Every single record below is to be reproduced exactly.

*** Block opens ***

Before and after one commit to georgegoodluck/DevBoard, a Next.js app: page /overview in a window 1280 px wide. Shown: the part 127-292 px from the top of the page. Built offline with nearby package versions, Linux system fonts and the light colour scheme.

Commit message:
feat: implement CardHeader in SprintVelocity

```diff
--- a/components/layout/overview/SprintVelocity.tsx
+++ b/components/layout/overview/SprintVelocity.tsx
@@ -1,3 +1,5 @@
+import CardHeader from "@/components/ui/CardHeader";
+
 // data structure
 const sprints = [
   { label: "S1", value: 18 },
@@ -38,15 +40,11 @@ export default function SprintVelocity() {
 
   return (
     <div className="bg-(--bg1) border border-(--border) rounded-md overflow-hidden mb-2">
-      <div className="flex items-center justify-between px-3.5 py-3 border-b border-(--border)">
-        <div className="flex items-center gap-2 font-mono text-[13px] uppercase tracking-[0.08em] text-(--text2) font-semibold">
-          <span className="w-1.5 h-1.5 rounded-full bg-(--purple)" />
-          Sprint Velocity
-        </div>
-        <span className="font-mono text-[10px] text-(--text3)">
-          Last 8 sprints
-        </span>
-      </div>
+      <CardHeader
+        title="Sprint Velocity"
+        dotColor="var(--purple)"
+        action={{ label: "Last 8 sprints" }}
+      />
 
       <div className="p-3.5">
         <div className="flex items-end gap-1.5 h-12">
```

*** Block closes ***

→ Answer to the exercise:
Before and after one commit to georgegoodluck/DevBoard, a Next.js app: page /overview in a window 1280 px wide. Shown: the part 127-292 px from the top of the page. Built offline with nearby package versions, Linux system fonts and the light colour scheme.

Commit message:
feat: implement CardHeader in SprintVelocity

```diff
--- a/components/layout/overview/SprintVelocity.tsx
+++ b/components/layout/overview/SprintVelocity.tsx
@@ -1,3 +1,5 @@
+import CardHeader from "@/components/ui/CardHeader";
+
 // data structure
 const sprints = [
   { label: "S1", value: 18 },
@@ -38,15 +40,11 @@ export default function SprintVelocity() {
 
   return (
     <div className="bg-(--bg1) border border-(--border) rounded-md overflow-hidden mb-2">
-      <div className="flex items-center justify-between px-3.5 py-3 border-b border-(--border)">
-        <div className="flex items-center gap-2 font-mono text-[13px] uppercase tracking-[0.08em] text-(--text2) font-semibold">
-          <span className="w-1.5 h-1.5 rounded-full bg-(--purple)" />
-          Sprint Velocity
-        </div>
-        <span className="font-mono text-[10px] text-(--text3)">
-          Last 8 sprints
-        </span>
-      </div>
+      <CardHeader
+        title="Sprint Velocity"
+        dotColor="var(--purple)"
+        action={{ label: "Last 8 sprints" }}
+      />
 
       <div className="p-3.5">
         <div className="flex items-end gap-1.5 h-12">
```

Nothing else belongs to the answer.